=== Task prompt ===
The answer must match the material word for word, with every line included.

=== Provided material ===
------------------------------------------------------------------------
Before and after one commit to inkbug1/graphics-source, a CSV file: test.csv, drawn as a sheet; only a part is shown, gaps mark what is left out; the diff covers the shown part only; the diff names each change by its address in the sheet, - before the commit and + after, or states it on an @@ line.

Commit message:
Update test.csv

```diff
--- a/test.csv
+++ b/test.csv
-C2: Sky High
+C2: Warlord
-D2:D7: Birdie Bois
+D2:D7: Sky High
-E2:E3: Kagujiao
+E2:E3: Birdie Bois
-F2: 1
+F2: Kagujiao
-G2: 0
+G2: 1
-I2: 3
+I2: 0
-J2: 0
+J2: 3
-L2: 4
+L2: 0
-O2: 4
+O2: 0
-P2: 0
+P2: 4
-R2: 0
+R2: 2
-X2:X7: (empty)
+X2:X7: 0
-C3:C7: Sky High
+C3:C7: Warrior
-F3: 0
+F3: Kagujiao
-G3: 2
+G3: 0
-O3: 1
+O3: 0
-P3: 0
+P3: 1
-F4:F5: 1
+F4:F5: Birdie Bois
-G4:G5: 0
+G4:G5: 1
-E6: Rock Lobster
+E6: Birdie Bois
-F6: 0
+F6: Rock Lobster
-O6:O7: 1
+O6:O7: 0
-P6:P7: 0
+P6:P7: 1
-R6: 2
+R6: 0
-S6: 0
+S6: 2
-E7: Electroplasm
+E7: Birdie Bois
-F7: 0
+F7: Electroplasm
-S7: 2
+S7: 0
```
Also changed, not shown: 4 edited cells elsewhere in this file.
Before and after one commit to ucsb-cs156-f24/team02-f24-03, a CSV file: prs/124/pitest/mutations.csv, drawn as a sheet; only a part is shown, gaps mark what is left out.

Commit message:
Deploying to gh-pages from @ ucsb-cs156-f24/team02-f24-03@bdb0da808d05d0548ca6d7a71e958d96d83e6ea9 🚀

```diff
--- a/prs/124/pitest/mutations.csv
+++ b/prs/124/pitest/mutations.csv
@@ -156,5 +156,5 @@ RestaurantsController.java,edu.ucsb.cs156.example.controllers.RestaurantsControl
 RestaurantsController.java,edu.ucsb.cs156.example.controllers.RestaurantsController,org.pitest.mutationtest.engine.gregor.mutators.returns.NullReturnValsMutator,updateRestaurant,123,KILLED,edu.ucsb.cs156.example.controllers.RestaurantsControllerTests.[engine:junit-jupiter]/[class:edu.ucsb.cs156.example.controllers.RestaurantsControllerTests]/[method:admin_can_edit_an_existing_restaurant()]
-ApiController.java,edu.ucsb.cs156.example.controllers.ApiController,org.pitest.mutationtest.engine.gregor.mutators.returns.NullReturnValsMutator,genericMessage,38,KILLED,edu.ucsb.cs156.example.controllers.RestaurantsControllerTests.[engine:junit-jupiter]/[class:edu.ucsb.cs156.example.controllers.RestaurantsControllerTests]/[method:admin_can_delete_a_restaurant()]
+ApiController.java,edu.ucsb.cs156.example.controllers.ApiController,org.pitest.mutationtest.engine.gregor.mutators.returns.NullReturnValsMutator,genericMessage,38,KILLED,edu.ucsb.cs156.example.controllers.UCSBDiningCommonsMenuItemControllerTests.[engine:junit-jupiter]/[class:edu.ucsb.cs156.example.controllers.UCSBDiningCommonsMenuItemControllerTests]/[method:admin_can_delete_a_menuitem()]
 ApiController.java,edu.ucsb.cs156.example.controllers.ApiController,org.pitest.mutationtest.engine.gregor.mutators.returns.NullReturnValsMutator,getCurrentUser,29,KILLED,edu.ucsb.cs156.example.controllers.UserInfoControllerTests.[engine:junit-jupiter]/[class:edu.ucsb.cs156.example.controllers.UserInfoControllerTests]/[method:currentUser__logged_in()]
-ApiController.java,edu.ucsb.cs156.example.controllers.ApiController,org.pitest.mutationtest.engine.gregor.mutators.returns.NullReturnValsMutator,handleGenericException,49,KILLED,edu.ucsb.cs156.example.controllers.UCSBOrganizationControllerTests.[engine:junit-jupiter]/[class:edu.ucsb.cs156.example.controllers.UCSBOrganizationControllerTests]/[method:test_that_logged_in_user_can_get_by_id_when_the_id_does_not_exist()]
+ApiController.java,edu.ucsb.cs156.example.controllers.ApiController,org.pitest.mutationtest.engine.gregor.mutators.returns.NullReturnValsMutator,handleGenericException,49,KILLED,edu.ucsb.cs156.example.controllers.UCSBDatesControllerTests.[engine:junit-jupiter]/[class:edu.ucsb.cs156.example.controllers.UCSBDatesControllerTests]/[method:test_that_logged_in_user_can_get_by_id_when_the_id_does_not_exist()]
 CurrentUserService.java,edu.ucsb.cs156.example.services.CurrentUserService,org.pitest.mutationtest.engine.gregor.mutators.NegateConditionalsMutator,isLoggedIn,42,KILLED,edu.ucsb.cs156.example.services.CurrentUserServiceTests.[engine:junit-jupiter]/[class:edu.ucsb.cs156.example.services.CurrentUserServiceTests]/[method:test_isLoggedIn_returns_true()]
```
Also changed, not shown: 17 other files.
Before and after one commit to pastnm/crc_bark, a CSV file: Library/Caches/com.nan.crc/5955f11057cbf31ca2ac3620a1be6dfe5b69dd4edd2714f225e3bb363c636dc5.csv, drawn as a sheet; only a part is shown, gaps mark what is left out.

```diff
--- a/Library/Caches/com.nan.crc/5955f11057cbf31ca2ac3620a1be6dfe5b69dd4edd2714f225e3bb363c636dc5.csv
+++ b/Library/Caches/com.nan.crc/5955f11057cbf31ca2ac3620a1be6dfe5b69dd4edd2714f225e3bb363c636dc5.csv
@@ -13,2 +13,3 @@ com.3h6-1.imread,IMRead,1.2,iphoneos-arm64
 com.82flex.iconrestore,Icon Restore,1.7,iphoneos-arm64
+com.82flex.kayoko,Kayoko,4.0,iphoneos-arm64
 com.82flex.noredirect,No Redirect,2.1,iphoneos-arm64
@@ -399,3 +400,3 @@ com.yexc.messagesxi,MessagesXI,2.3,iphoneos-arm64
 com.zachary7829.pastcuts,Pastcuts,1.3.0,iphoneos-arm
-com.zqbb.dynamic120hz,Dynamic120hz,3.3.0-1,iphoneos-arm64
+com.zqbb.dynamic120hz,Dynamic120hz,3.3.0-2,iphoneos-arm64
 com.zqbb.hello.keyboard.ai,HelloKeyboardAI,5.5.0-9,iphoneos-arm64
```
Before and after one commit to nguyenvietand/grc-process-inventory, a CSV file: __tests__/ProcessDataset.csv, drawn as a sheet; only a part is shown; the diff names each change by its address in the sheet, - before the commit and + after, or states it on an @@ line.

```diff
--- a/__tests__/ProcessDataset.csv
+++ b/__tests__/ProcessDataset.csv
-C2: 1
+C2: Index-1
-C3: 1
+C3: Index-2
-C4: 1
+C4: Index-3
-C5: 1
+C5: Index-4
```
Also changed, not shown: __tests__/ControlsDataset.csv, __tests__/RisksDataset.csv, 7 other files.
------------------------------------------------------------------------
=== Task answer ===
Before and after one commit to inkbug1/graphics-source, a CSV file: test.csv, drawn as a sheet; only a part is shown, gaps mark what is left out; the diff covers the shown part only; the diff names each change by its address in the sheet, - before the commit and + after, or states it on an @@ line.

Commit message:
Update test.csv

```diff
--- a/test.csv
+++ b/test.csv
-C2: Sky High
+C2: Warlord
-D2:D7: Birdie Bois
+D2:D7: Sky High
-E2:E3: Kagujiao
+E2:E3: Birdie Bois
-F2: 1
+F2: Kagujiao
-G2: 0
+G2: 1
-I2: 3
+I2: 0
-J2: 0
+J2: 3
-L2: 4
+L2: 0
-O2: 4
+O2: 0
-P2: 0
+P2: 4
-R2: 0
+R2: 2
-X2:X7: (empty)
+X2:X7: 0
-C3:C7: Sky High
+C3:C7: Warrior
-F3: 0
+F3: Kagujiao
-G3: 2
+G3: 0
-O3: 1
+O3: 0
-P3: 0
+P3: 1
-F4:F5: 1
+F4:F5: Birdie Bois
-G4:G5: 0
+G4:G5: 1
-E6: Rock Lobster
+E6: Birdie Bois
-F6: 0
+F6: Rock Lobster
-O6:O7: 1
+O6:O7: 0
-P6:P7: 0
+P6:P7: 1
-R6: 2
+R6: 0
-S6: 0
+S6: 2
-E7: Electroplasm
+E7: Birdie Bois
-F7: 0
+F7: Electroplasm
-S7: 2
+S7: 0
```
Also changed, not shown: 4 edited cells elsewhere in this file.
Before and after one commit to ucsb-cs156-f24/team02-f24-03, a CSV file: prs/124/pitest/mutations.csv, drawn as a sheet; only a part is shown, gaps mark what is left out.

Commit message:
Deploying to gh-pages from @ ucsb-cs156-f24/team02-f24-03@bdb0da808d05d0548ca6d7a71e958d96d83e6ea9 🚀

```diff
--- a/prs/124/pitest/mutations.csv
+++ b/prs/124/pitest/mutations.csv
@@ -156,5 +156,5 @@ RestaurantsController.java,edu.ucsb.cs156.example.controllers.RestaurantsControl
 RestaurantsController.java,edu.ucsb.cs156.example.controllers.RestaurantsController,org.pitest.mutationtest.engine.gregor.mutators.returns.NullReturnValsMutator,updateRestaurant,123,KILLED,edu.ucsb.cs156.example.controllers.RestaurantsControllerTests.[engine:junit-jupiter]/[class:edu.ucsb.cs156.example.controllers.RestaurantsControllerTests]/[method:admin_can_edit_an_existing_restaurant()]
-ApiController.java,edu.ucsb.cs156.example.controllers.ApiController,org.pitest.mutationtest.engine.gregor.mutators.returns.NullReturnValsMutator,genericMessage,38,KILLED,edu.ucsb.cs156.example.controllers.RestaurantsControllerTests.[engine:junit-jupiter]/[class:edu.ucsb.cs156.example.controllers.RestaurantsControllerTests]/[method:admin_can_delete_a_restaurant()]
+ApiController.java,edu.ucsb.cs156.example.controllers.ApiController,org.pitest.mutationtest.engine.gregor.mutators.returns.NullReturnValsMutator,genericMessage,38,KILLED,edu.ucsb.cs156.example.controllers.UCSBDiningCommonsMenuItemControllerTests.[engine:junit-jupiter]/[class:edu.ucsb.cs156.example.controllers.UCSBDiningCommonsMenuItemControllerTests]/[method:admin_can_delete_a_menuitem()]
 ApiController.java,edu.ucsb.cs156.example.controllers.ApiController,org.pitest.mutationtest.engine.gregor.mutators.returns.NullReturnValsMutator,getCurrentUser,29,KILLED,edu.ucsb.cs156.example.controllers.UserInfoControllerTests.[engine:junit-jupiter]/[class:edu.ucsb.cs156.example.controllers.UserInfoControllerTests]/[method:currentUser__logged_in()]
-ApiController.java,edu.ucsb.cs156.example.controllers.ApiController,org.pitest.mutationtest.engine.gregor.mutators.returns.NullReturnValsMutator,handleGenericException,49,KILLED,edu.ucsb.cs156.example.controllers.UCSBOrganizationControllerTests.[engine:junit-jupiter]/[class:edu.ucsb.cs156.example.controllers.UCSBOrganizationControllerTests]/[method:test_that_logged_in_user_can_get_by_id_when_the_id_does_not_exist()]
+ApiController.java,edu.ucsb.cs156.example.controllers.ApiController,org.pitest.mutationtest.engine.gregor.mutators.returns.NullReturnValsMutator,handleGenericException,49,KILLED,edu.ucsb.cs156.example.controllers.UCSBDatesControllerTests.[engine:junit-jupiter]/[class:edu.ucsb.cs156.example.controllers.UCSBDatesControllerTests]/[method:test_that_logged_in_user_can_get_by_id_when_the_id_does_not_exist()]
 CurrentUserService.java,edu.ucsb.cs156.example.services.CurrentUserService,org.pitest.mutationtest.engine.gregor.mutators.NegateConditionalsMutator,isLoggedIn,42,KILLED,edu.ucsb.cs156.example.services.CurrentUserServiceTests.[engine:junit-jupiter]/[class:edu.ucsb.cs156.example.services.CurrentUserServiceTests]/[method:test_isLoggedIn_returns_true()]
```
Also changed, not shown: 17 other files.
Before and after one commit to pastnm/crc_bark, a CSV file: Library/Caches/com.nan.crc/5955f11057cbf31ca2ac3620a1be6dfe5b69dd4edd2714f225e3bb363c636dc5.csv, drawn as a sheet; only a part is shown, gaps mark what is left out.

```diff
--- a/Library/Caches/com.nan.crc/5955f11057cbf31ca2ac3620a1be6dfe5b69dd4edd2714f225e3bb363c636dc5.csv
+++ b/Library/Caches/com.nan.crc/5955f11057cbf31ca2ac3620a1be6dfe5b69dd4edd2714f225e3bb363c636dc5.csv
@@ -13,2 +13,3 @@ com.3h6-1.imread,IMRead,1.2,iphoneos-arm64
 com.82flex.iconrestore,Icon Restore,1.7,iphoneos-arm64
+com.82flex.kayoko,Kayoko,4.0,iphoneos-arm64
 com.82flex.noredirect,No Redirect,2.1,iphoneos-arm64
@@ -399,3 +400,3 @@ com.yexc.messagesxi,MessagesXI,2.3,iphoneos-arm64
 com.zachary7829.pastcuts,Pastcuts,1.3.0,iphoneos-arm
-com.zqbb.dynamic120hz,Dynamic120hz,3.3.0-1,iphoneos-arm64
+com.zqbb.dynamic120hz,Dynamic120hz,3.3.0-2,iphoneos-arm64
 com.zqbb.hello.keyboard.ai,HelloKeyboardAI,5.5.0-9,iphoneos-arm64
```
Before and after one commit to nguyenvietand/grc-process-inventory, a CSV file: __tests__/ProcessDataset.csv, drawn as a sheet; only a part is shown; the diff names each change by its address in the sheet, - before the commit and + after, or states it on an @@ line.

```diff
--- a/__tests__/ProcessDataset.csv
+++ b/__tests__/ProcessDataset.csv
-C2: 1
+C2: Index-1
-C3: 1
+C3: Index-2
-C4: 1
+C4: Index-3
-C5: 1
+C5: Index-4
```
Also changed, not shown: __tests__/ControlsDataset.csv, __tests__/RisksDataset.csv, 7 other files.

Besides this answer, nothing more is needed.